    I am very big on planning things, including big years. Before a big year starts, as I’ve mentioned in this ABA blog before, I pore over my National Geographic bird book, as well as Internet accounts, listserv posts, and anything I can get my hands on, and think through where I should go during the year for each possible or likely bird species, and when I should go there.
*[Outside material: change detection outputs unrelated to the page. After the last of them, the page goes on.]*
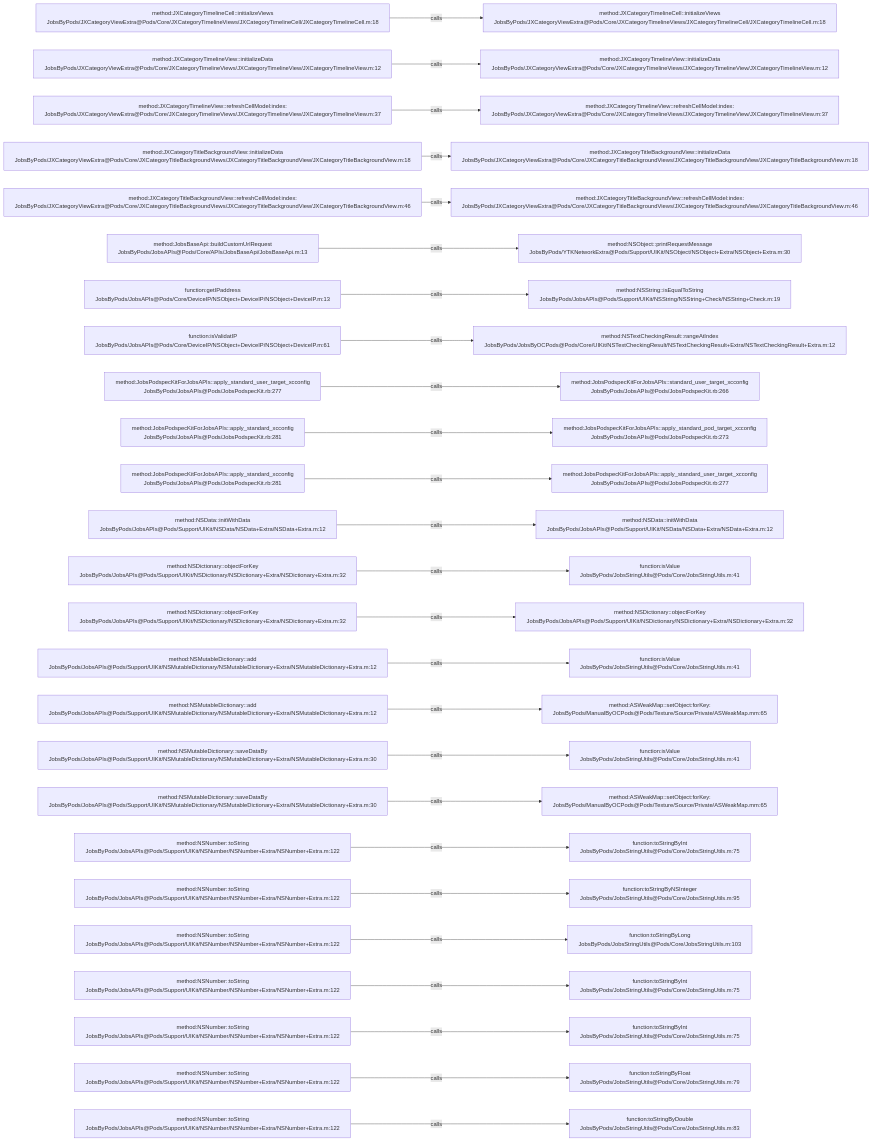
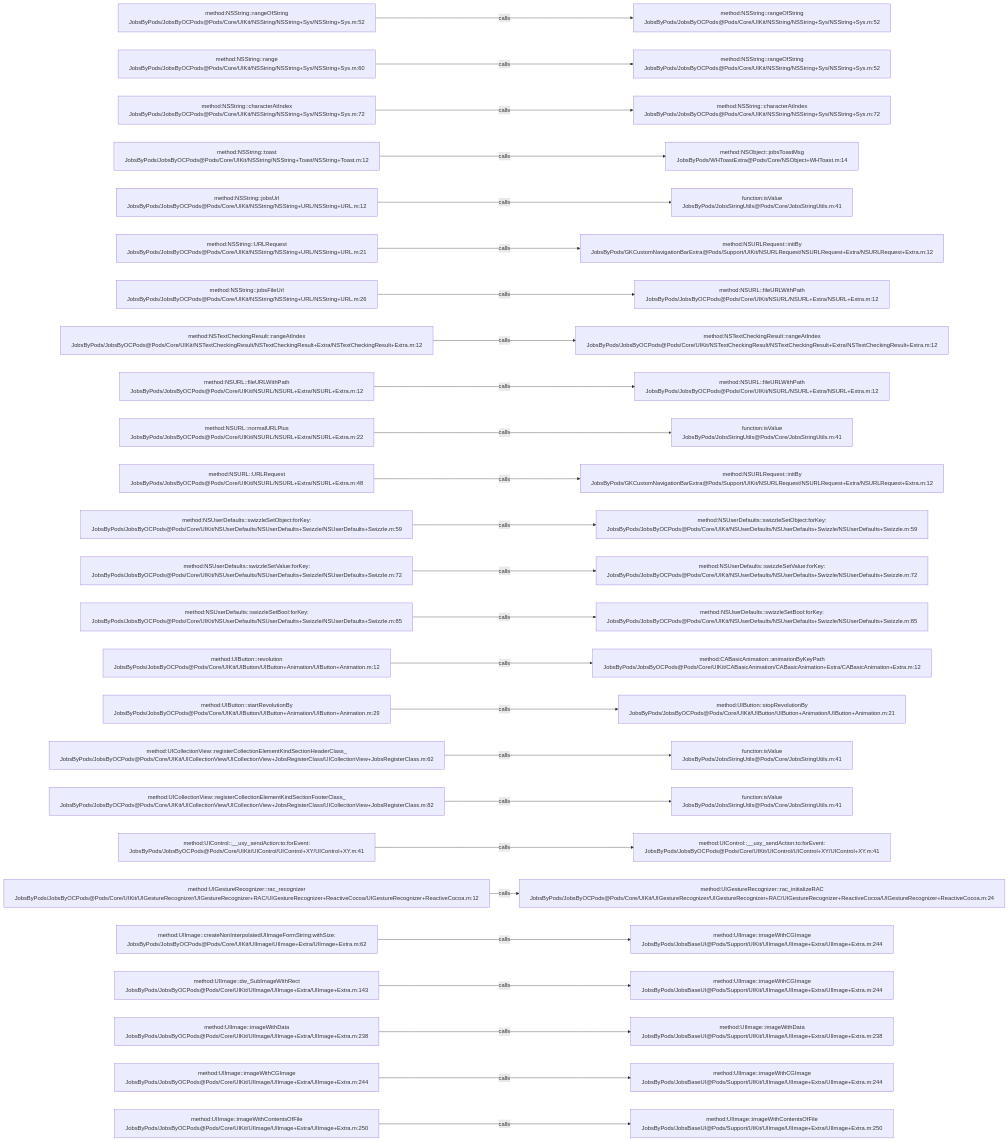
One commit to JobsKits/JobsOCBaseConfigDemo changed the diagram in .codegraph/codegraph.md/graphs/calls-006.md. Above: the diagram before and after it, drawn with Mermaid. The commit also changed 2162 other files, not shown here.

````diff
--- a/.codegraph/codegraph.md/graphs/calls-006.md
+++ b/.codegraph/codegraph.md/graphs/calls-006.md
@@ -13,78 +13,78 @@
 ```mermaid
 flowchart LR
-  S1["method:JXCategoryTimelineCell::initializeViews<br/>JobsByPods/JXCategoryViewExtra@Pods/Core/JXCategoryTimelineViews/JXCategoryTimelineCell/JXCategoryTimelineCell.m:18"]
-  T1["method:JXCategoryTimelineCell::initializeViews<br/>JobsByPods/JXCategoryViewExtra@Pods/Core/JXCategoryTimelineViews/JXCategoryTimelineCell/JXCategoryTimelineCell.m:18"]
+  S1["method:NSString::rangeOfString<br/>JobsByPods/JobsByOCPods@Pods/Core/UIKit/NSString/NSString+Sys/NSString+Sys.m:52"]
+  T1["method:NSString::rangeOfString<br/>JobsByPods/JobsByOCPods@Pods/Core/UIKit/NSString/NSString+Sys/NSString+Sys.m:52"]
   S1 -->|calls| T1
-  S2["method:JXCategoryTimelineView::initializeData<br/>JobsByPods/JXCategoryViewExtra@Pods/Core/JXCategoryTimelineViews/JXCategoryTimelineView/JXCategoryTimelineView.m:12"]
-  T2["method:JXCategoryTimelineView::initializeData<br/>JobsByPods/JXCategoryViewExtra@Pods/Core/JXCategoryTimelineViews/JXCategoryTimelineView/JXCategoryTimelineView.m:12"]
+  S2["method:NSString::range<br/>JobsByPods/JobsByOCPods@Pods/Core/UIKit/NSString/NSString+Sys/NSString+Sys.m:60"]
+  T2["method:NSString::rangeOfString<br/>JobsByPods/JobsByOCPods@Pods/Core/UIKit/NSString/NSString+Sys/NSString+Sys.m:52"]
   S2 -->|calls| T2
-  S3["method:JXCategoryTimelineView::refreshCellModel:index:<br/>JobsByPods/JXCategoryViewExtra@Pods/Core/JXCategoryTimelineViews/JXCategoryTimelineView/JXCategoryTimelineView.m:37"]
-  T3["method:JXCategoryTimelineView::refreshCellModel:index:<br/>JobsByPods/JXCategoryViewExtra@Pods/Core/JXCategoryTimelineViews/JXCategoryTimelineView/JXCategoryTimelineView.m:37"]
+  S3["method:NSString::characterAtIndex<br/>JobsByPods/JobsByOCPods@Pods/Core/UIKit/NSString/NSString+Sys/NSString+Sys.m:72"]
+  T3["method:NSString::characterAtIndex<br/>JobsByPods/JobsByOCPods@Pods/Core/UIKit/NSString/NSString+Sys/NSString+Sys.m:72"]
   S3 -->|calls| T3
-  S4["method:JXCategoryTitleBackgroundView::initializeData<br/>JobsByPods/JXCategoryViewExtra@Pods/Core/JXCategoryTitleBackgroundViews/JXCategoryTitleBackgroundView/JXCategoryTitleBackgroundView.m:18"]
-  T4["method:JXCategoryTitleBackgroundView::initializeData<br/>JobsByPods/JXCategoryViewExtra@Pods/Core/JXCategoryTitleBackgroundViews/JXCategoryTitleBackgroundView/JXCategoryTitleBackgroundView.m:18"]
+  S4["method:NSString::toast<br/>JobsByPods/JobsByOCPods@Pods/Core/UIKit/NSString/NSString+Toast/NSString+Toast.m:12"]
+  T4["method:NSObject::jobsToastMsg<br/>JobsByPods/WHToastExtra@Pods/Core/NSObject+WHToast.m:14"]
   S4 -->|calls| T4
-  S5["method:JXCategoryTitleBackgroundView::refreshCellModel:index:<br/>JobsByPods/JXCategoryViewExtra@Pods/Core/JXCategoryTitleBackgroundViews/JXCategoryTitleBackgroundView/JXCategoryTitleBackgroundView.m:46"]
-  T5["method:JXCategoryTitleBackgroundView::refreshCellModel:index:<br/>JobsByPods/JXCategoryViewExtra@Pods/Core/JXCategoryTitleBackgroundViews/JXCategoryTitleBackgroundView/JXCategoryTitleBackgroundView.m:46"]
+  S5["method:NSString::jobsUrl<br/>JobsByPods/JobsByOCPods@Pods/Core/UIKit/NSString/NSString+URL/NSString+URL.m:12"]
+  T5["function:isValue<br/>JobsByPods/JobsStringUtils@Pods/Core/JobsStringUtils.m:41"]
   S5 -->|calls| T5
-  S6["method:JobsBaseApi::buildCustomUrlRequest<br/>JobsByPods/JobsAPIs@Pods/Core/APIs/JobsBaseApi/JobsBaseApi.m:13"]
-  T6["method:NSObject::printRequestMessage<br/>JobsByPods/YTKNetworkExtra@Pods/Support/UIKit/NSObject/NSObject+Extra/NSObject+Extra.m:30"]
+  S6["method:NSString::URLRequest<br/>JobsByPods/JobsByOCPods@Pods/Core/UIKit/NSString/NSString+URL/NSString+URL.m:21"]
+  T6["method:NSURLRequest::initBy<br/>JobsByPods/GKCustomNavigationBarExtra@Pods/Support/UIKit/NSURLRequest/NSURLRequest+Extra/NSURLRequest+Extra.m:12"]
   S6 -->|calls| T6
-  S7["function:getIPaddress<br/>JobsByPods/JobsAPIs@Pods/Core/DeviceIP/NSObject+DeviceIP/NSObject+DeviceIP.m:13"]
-  T7["method:NSString::isEqualToString<br/>JobsByPods/JobsAPIs@Pods/Support/UIKit/NSString/NSString+Check/NSString+Check.m:19"]
+  S7["method:NSString::jobsFileUrl<br/>JobsByPods/JobsByOCPods@Pods/Core/UIKit/NSString/NSString+URL/NSString+URL.m:26"]
+  T7["method:NSURL::fileURLWithPath<br/>JobsByPods/JobsByOCPods@Pods/Core/UIKit/NSURL/NSURL+Extra/NSURL+Extra.m:12"]
   S7 -->|calls| T7
-  S8["function:isValidatIP<br/>JobsByPods/JobsAPIs@Pods/Core/DeviceIP/NSObject+DeviceIP/NSObject+DeviceIP.m:61"]
+  S8["method:NSTextCheckingResult::rangeAtIndex<br/>JobsByPods/JobsByOCPods@Pods/Core/UIKit/NSTextCheckingResult/NSTextCheckingResult+Extra/NSTextCheckingResult+Extra.m:12"]
   T8["method:NSTextCheckingResult::rangeAtIndex<br/>JobsByPods/JobsByOCPods@Pods/Core/UIKit/NSTextCheckingResult/NSTextCheckingResult+Extra/NSTextCheckingResult+Extra.m:12"]
   S8 -->|calls| T8
-  S9["method:JobsPodspecKitForJobsAPIs::apply_standard_user_target_xcconfig<br/>JobsByPods/JobsAPIs@Pods/JobsPodspecKit.rb:277"]
-  T9["method:JobsPodspecKitForJobsAPIs::standard_user_target_xcconfig<br/>JobsByPods/JobsAPIs@Pods/JobsPodspecKit.rb:266"]
+  S9["method:NSURL::fileURLWithPath<br/>JobsByPods/JobsByOCPods@Pods/Core/UIKit/NSURL/NSURL+Extra/NSURL+Extra.m:12"]
+  T9["method:NSURL::fileURLWithPath<br/>JobsByPods/JobsByOCPods@Pods/Core/UIKit/NSURL/NSURL+Extra/NSURL+Extra.m:12"]
   S9 -->|calls| T9
-  S10["method:JobsPodspecKitForJobsAPIs::apply_standard_xcconfig<br/>JobsByPods/JobsAPIs@Pods/JobsPodspecKit.rb:281"]
-  T10["method:JobsPodspecKitForJobsAPIs::apply_standard_pod_target_xcconfig<br/>JobsByPods/JobsAPIs@Pods/JobsPodspecKit.rb:273"]
+  S10["method:NSURL::normalURLPlus<br/>JobsByPods/JobsByOCPods@Pods/Core/UIKit/NSURL/NSURL+Extra/NSURL+Extra.m:22"]
+  T10["function:isValue<br/>JobsByPods/JobsStringUtils@Pods/Core/JobsStringUtils.m:41"]
   S10 -->|calls| T10
-  S11["method:JobsPodspecKitForJobsAPIs::apply_standard_xcconfig<br/>JobsByPods/JobsAPIs@Pods/JobsPodspecKit.rb:281"]
-  T11["method:JobsPodspecKitForJobsAPIs::apply_standard_user_target_xcconfig<br/>JobsByPods/JobsAPIs@Pods/JobsPodspecKit.rb:277"]
+  S11["method:NSURL::URLRequest<br/>JobsByPods/JobsByOCPods@Pods/Core/UIKit/NSURL/NSURL+Extra/NSURL+Extra.m:48"]
+  T11["method:NSURLRequest::initBy<br/>JobsByPods/GKCustomNavigationBarExtra@Pods/Support/UIKit/NSURLRequest/NSURLRequest+Extra/NSURLRequest+Extra.m:12"]
   S11 -->|calls| T11
-  S12["method:NSData::initWithData<br/>JobsByPods/JobsAPIs@Pods/Support/UIKit/NSData/NSData+Extra/NSData+Extra.m:12"]
-  T12["method:NSData::initWithData<br/>JobsByPods/JobsAPIs@Pods/Support/UIKit/NSData/NSData+Extra/NSData+Extra.m:12"]
+  S12["method:NSUserDefaults::swizzleSetObject:forKey:<br/>JobsByPods/JobsByOCPods@Pods/Core/UIKit/NSUserDefaults/NSUserDefaults+Swizzle/NSUserDefaults+Swizzle.m:59"]
+  T12["method:NSUserDefaults::swizzleSetObject:forKey:<br/>JobsByPods/JobsByOCPods@Pods/Core/UIKit/NSUserDefaults/NSUserDefaults+Swizzle/NSUserDefaults+Swizzle.m:59"]
   S12 -->|calls| T12
-  S13["method:NSDictionary::objectForKey<br/>JobsByPods/JobsAPIs@Pods/Support/UIKit/NSDictionary/NSDictionary+Extra/NSDictionary+Extra.m:32"]
-  T13["function:isValue<br/>JobsByPods/JobsStringUtils@Pods/Core/JobsStringUtils.m:41"]
+  S13["method:NSUserDefaults::swizzleSetValue:forKey:<br/>JobsByPods/JobsByOCPods@Pods/Core/UIKit/NSUserDefaults/NSUserDefaults+Swizzle/NSUserDefaults+Swizzle.m:72"]
+  T13["method:NSUserDefaults::swizzleSetValue:forKey:<br/>JobsByPods/JobsByOCPods@Pods/Core/UIKit/NSUserDefaults/NSUserDefaults+Swizzle/NSUserDefaults+Swizzle.m:72"]
   S13 -->|calls| T13
-  S14["method:NSDictionary::objectForKey<br/>JobsByPods/JobsAPIs@Pods/Support/UIKit/NSDictionary/NSDictionary+Extra/NSDictionary+Extra.m:32"]
-  T14["method:NSDictionary::objectForKey<br/>JobsByPods/JobsAPIs@Pods/Support/UIKit/NSDictionary/NSDictionary+Extra/NSDictionary+Extra.m:32"]
+  S14["method:NSUserDefaults::swizzleSetBool:forKey:<br/>JobsByPods/JobsByOCPods@Pods/Core/UIKit/NSUserDefaults/NSUserDefaults+Swizzle/NSUserDefaults+Swizzle.m:85"]
+  T14["method:NSUserDefaults::swizzleSetBool:forKey:<br/>JobsByPods/JobsByOCPods@Pods/Core/UIKit/NSUserDefaults/NSUserDefaults+Swizzle/NSUserDefaults+Swizzle.m:85"]
   S14 -->|calls| T14
-  S15["method:NSMutableDictionary::add<br/>JobsByPods/JobsAPIs@Pods/Support/UIKit/NSMutableDictionary/NSMutableDictionary+Extra/NSMutableDictionary+Extra.m:12"]
-  T15["function:isValue<br/>JobsByPods/JobsStringUtils@Pods/Core/JobsStringUtils.m:41"]
+  S15["method:UIButton::revolution<br/>JobsByPods/JobsByOCPods@Pods/Core/UIKit/UIButton/UIButton+Animation/UIButton+Animation.m:12"]
+  T15["method:CABasicAnimation::animationByKeyPath<br/>JobsByPods/JobsByOCPods@Pods/Core/UIKit/CABasicAnimation/CABasicAnimation+Extra/CABasicAnimation+Extra.m:12"]
   S15 -->|calls| T15
-  S16["method:NSMutableDictionary::add<br/>JobsByPods/JobsAPIs@Pods/Support/UIKit/NSMutableDictionary/NSMutableDictionary+Extra/NSMutableDictionary+Extra.m:12"]
-  T16["method:ASWeakMap::setObject:forKey:<br/>JobsByPods/ManualByOCPods@Pods/Texture/Source/Private/ASWeakMap.mm:65"]
+  S16["method:UIButton::startRevolutionBy<br/>JobsByPods/JobsByOCPods@Pods/Core/UIKit/UIButton/UIButton+Animation/UIButton+Animation.m:29"]
+  T16["method:UIButton::stopRevolutionBy<br/>JobsByPods/JobsByOCPods@Pods/Core/UIKit/UIButton/UIButton+Animation/UIButton+Animation.m:21"]
   S16 -->|calls| T16
-  S17["method:NSMutableDictionary::saveDataBy<br/>JobsByPods/JobsAPIs@Pods/Support/UIKit/NSMutableDictionary/NSMutableDictionary+Extra/NSMutableDictionary+Extra.m:30"]
+  S17["method:UICollectionView::registerCollectionElementKindSectionHeaderClass_<br/>JobsByPods/JobsByOCPods@Pods/Core/UIKit/UICollectionView/UICollectionView+JobsRegisterClass/UICollectionView+JobsRegisterClass.m:62"]
   T17["function:isValue<br/>JobsByPods/JobsStringUtils@Pods/Core/JobsStringUtils.m:41"]
   S17 -->|calls| T17
-  S18["method:NSMutableDictionary::saveDataBy<br/>JobsByPods/JobsAPIs@Pods/Support/UIKit/NSMutableDictionary/NSMutableDictionary+Extra/NSMutableDictionary+Extra.m:30"]
-  T18["method:ASWeakMap::setObject:forKey:<br/>JobsByPods/ManualByOCPods@Pods/Texture/Source/Private/ASWeakMap.mm:65"]
+  S18["method:UICollectionView::registerCollectionElementKindSectionFooterClass_<br/>JobsByPods/JobsByOCPods@Pods/Core/UIKit/UICollectionView/UICollectionView+JobsRegisterClass/UICollectionView+JobsRegisterClass.m:82"]
+  T18["function:isValue<br/>JobsByPods/JobsStringUtils@Pods/Core/JobsStringUtils.m:41"]
   S18 -->|calls| T18
-  S19["method:NSNumber::toString<br/>JobsByPods/JobsAPIs@Pods/Support/UIKit/NSNumber/NSNumber+Extra/NSNumber+Extra.m:122"]
-  T19["function:toStringByInt<br/>JobsByPods/JobsStringUtils@Pods/Core/JobsStringUtils.m:75"]
+  S19["method:UIControl::__uxy_sendAction:to:forEvent:<br/>JobsByPods/JobsByOCPods@Pods/Core/UIKit/UIControl/UIControl+XY/UIControl+XY.m:41"]
+  T19["method:UIControl::__uxy_sendAction:to:forEvent:<br/>JobsByPods/JobsByOCPods@Pods/Core/UIKit/UIControl/UIControl+XY/UIControl+XY.m:41"]
   S19 -->|calls| T19
-  S20["method:NSNumber::toString<br/>JobsByPods/JobsAPIs@Pods/Support/UIKit/NSNumber/NSNumber+Extra/NSNumber+Extra.m:122"]
-  T20["function:toStringByNSInteger<br/>JobsByPods/JobsStringUtils@Pods/Core/JobsStringUtils.m:95"]
+  S20["method:UIGestureRecognizer::rac_recognizer<br/>JobsByPods/JobsByOCPods@Pods/Core/UIKit/UIGestureRecognizer/UIGestureRecognizer+RAC/UIGestureRecognizer+ReactiveCocoa/UIGestureRecognizer+ReactiveCocoa.m:12"]
+  T20["method:UIGestureRecognizer::rac_initializeRAC<br/>JobsByPods/JobsByOCPods@Pods/Core/UIKit/UIGestureRecognizer/UIGestureRecognizer+RAC/UIGestureRecognizer+ReactiveCocoa/UIGestureRecognizer+ReactiveCocoa.m:24"]
   S20 -->|calls| T20
-  S21["method:NSNumber::toString<br/>JobsByPods/JobsAPIs@Pods/Support/UIKit/NSNumber/NSNumber+Extra/NSNumber+Extra.m:122"]
-  T21["function:toStringByLong<br/>JobsByPods/JobsStringUtils@Pods/Core/JobsStringUtils.m:103"]
+  S21["method:UIImage::createNonInterpolatedUIImageFormString:withSize:<br/>JobsByPods/JobsByOCPods@Pods/Core/UIKit/UIImage/UIImage+Extra/UIImage+Extra.m:62"]
+  T21["method:UIImage::imageWithCGImage<br/>JobsByPods/JobsBaseUI@Pods/Support/UIKit/UIImage/UIImage+Extra/UIImage+Extra.m:244"]
   S21 -->|calls| T21
-  S22["method:NSNumber::toString<br/>JobsByPods/JobsAPIs@Pods/Support/UIKit/NSNumber/NSNumber+Extra/NSNumber+Extra.m:122"]
-  T22["function:toStringByInt<br/>JobsByPods/JobsStringUtils@Pods/Core/JobsStringUtils.m:75"]
+  S22["method:UIImage::dw_SubImageWithRect<br/>JobsByPods/JobsByOCPods@Pods/Core/UIKit/UIImage/UIImage+Extra/UIImage+Extra.m:143"]
+  T22["method:UIImage::imageWithCGImage<br/>JobsByPods/JobsBaseUI@Pods/Support/UIKit/UIImage/UIImage+Extra/UIImage+Extra.m:244"]
   S22 -->|calls| T22
-  S23["method:NSNumber::toString<br/>JobsByPods/JobsAPIs@Pods/Support/UIKit/NSNumber/NSNumber+Extra/NSNumber+Extra.m:122"]
-  T23["function:toStringByInt<br/>JobsByPods/JobsStringUtils@Pods/Core/JobsStringUtils.m:75"]
+  S23["method:UIImage::imageWithData<br/>JobsByPods/JobsByOCPods@Pods/Core/UIKit/UIImage/UIImage+Extra/UIImage+Extra.m:238"]
+  T23["method:UIImage::imageWithData<br/>JobsByPods/JobsBaseUI@Pods/Support/UIKit/UIImage/UIImage+Extra/UIImage+Extra.m:238"]
   S23 -->|calls| T23
-  S24["method:NSNumber::toString<br/>JobsByPods/JobsAPIs@Pods/Support/UIKit/NSNumber/NSNumber+Extra/NSNumber+Extra.m:122"]
-  T24["function:toStringByFloat<br/>JobsByPods/JobsStringUtils@Pods/Core/JobsStringUtils.m:79"]
+  S24["method:UIImage::imageWithCGImage<br/>JobsByPods/JobsByOCPods@Pods/Core/UIKit/UIImage/UIImage+Extra/UIImage+Extra.m:244"]
+  T24["method:UIImage::imageWithCGImage<br/>JobsByPods/JobsBaseUI@Pods/Support/UIKit/UIImage/UIImage+Extra/UIImage+Extra.m:244"]
   S24 -->|calls| T24
-  S25["method:NSNumber::toString<br/>JobsByPods/JobsAPIs@Pods/Support/UIKit/NSNumber/NSNumber+Extra/NSNumber+Extra.m:122"]
-  T25["function:toStringByDouble<br/>JobsByPods/JobsStringUtils@Pods/Core/JobsStringUtils.m:83"]
+  S25["method:UIImage::imageWithContentsOfFile<br/>JobsByPods/JobsByOCPods@Pods/Core/UIKit/UIImage/UIImage+Extra/UIImage+Extra.m:250"]
+  T25["method:UIImage::imageWithContentsOfFile<br/>JobsByPods/JobsBaseUI@Pods/Support/UIKit/UIImage/UIImage+Extra/UIImage+Extra.m:250"]
   S25 -->|calls| T25
 ```
````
My calendar for the coming year is full of post-it notes (at least mental ones) and actual trip plans, which I think is necessary to get a good start on a big year.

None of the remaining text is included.